Similar to an algorithm?

David: We’re not at that point. It’s literally watching them play, sending out emails, polls and asking things like ‘what would you do in this scenario?’ They put that out there, we write that into the story, the content, the characters and it basically feeds into itself. The more that we work on these systems; the more we can create an algorithm and put that into the game. The goal a year from now to have players come into the game not only for the nostalgia but also for the other Star Trek stories that they hear people care about. I would love for the community to create a new version of an existing character, and see a cosplayer. That would be incredible.

What makes the game unique and really itself?

David: I think the very premise of the game, collapsing 50 years of Star Trek, the players can create these unique crews from their own shows. It’s a thing people love here at the convention. They love seeing the original actors next to the later series actors. We’re just creating a game where people can interact together.


Is there a Star Trek moment that stands out to you that’s in the game or you want to put in the game?

David: Yes, there’s a pretty famous episode of Deep Space 9 called ‘In the Pale Moonlight,’ and it goes back to that moral gray area.

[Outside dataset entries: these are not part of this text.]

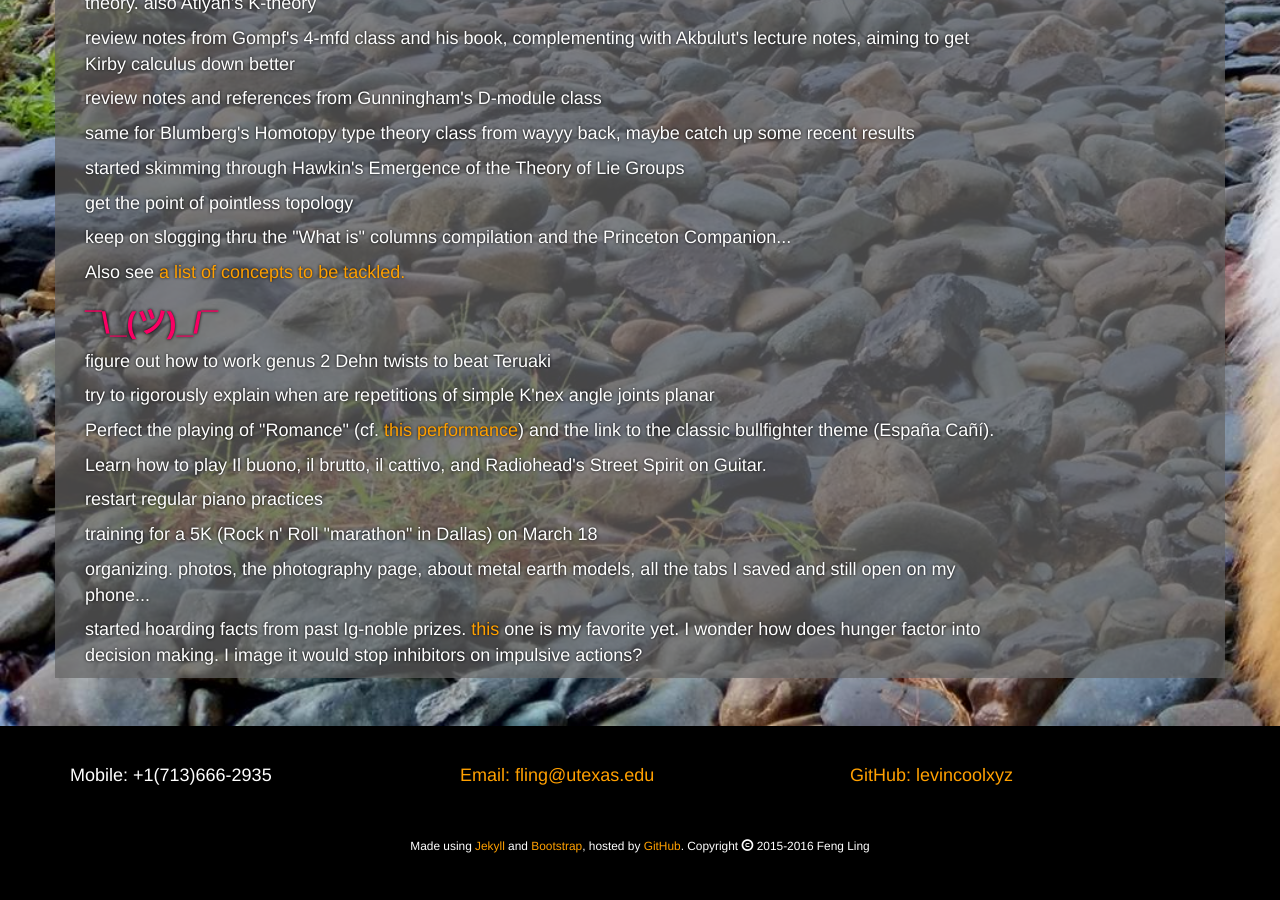
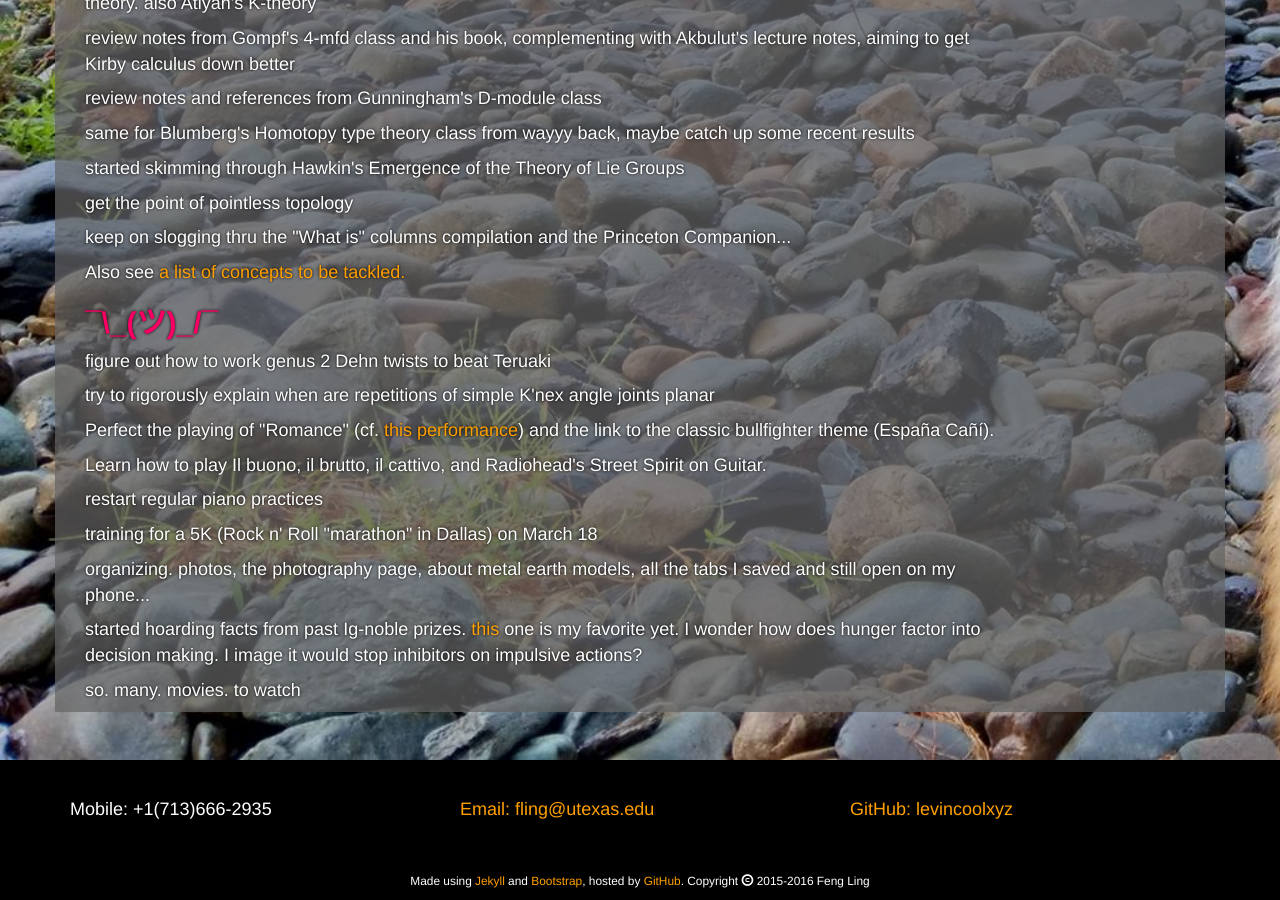
Before and after one commit to levincoolxyz/levincoolxyz.github.io, a Jekyll site: the page built from activity.html, in a window 1280 px wide and 900 px high, scrolled down 1296 px. Built offline with Jekyll 4.4.1, drawn with Linux system fonts in a browser that asks for light colours; before the commit the page ends 2161 px from its top, so only the background shows below that.

Commit message:
new commit

```diff
--- a/activity.html
+++ b/activity.html
@@ -54,5 +54,6 @@ title: Current Activities - Feng Ling
 	<p>training for a 5K (Rock n' Roll "marathon" in Dallas) on March 18</p>
 	<p>organizing. photos, the photography page, about metal earth models, all the tabs I saved and still open on my phone...</p>
 	<p>started hoarding facts from past Ig-noble prizes. <a href="https://lirias.kuleuven.be/bitstream/123456789/282526/3/MO_1007.pdf">this</a> one is my favorite yet. I wonder how does hunger factor into decision making. I image it would stop inhibitors on impulsive actions?</p>
+	<p>so. many. movies. to watch</p>
 
 </div>
```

In that series there’s a big galactic war going on, the Captain, Captain Sisko is tasked with defending everyone. That weighs heavy on him. He has the opportunity have a pretty big victory, to bring in the Romulans, who sort of stay out. The way that he does it, he goes to a former spy, who may be duplicitous and they actually orchestrate an assassination. This is a Starfleet captain, who turns a blind eye, he makes a bunch of comprises, and the end result is a foreign diplomat is assassinated. There is a great moment in that episode where he looks right at the camera and questions himself. He’s doing his diary and he keeps repeating something along the lines of ‘I can live with that.’ That was a pretty different moment in Star Trek and I’d like to capture a very strong man at his worst, that was making a pretty big self-sacrifice.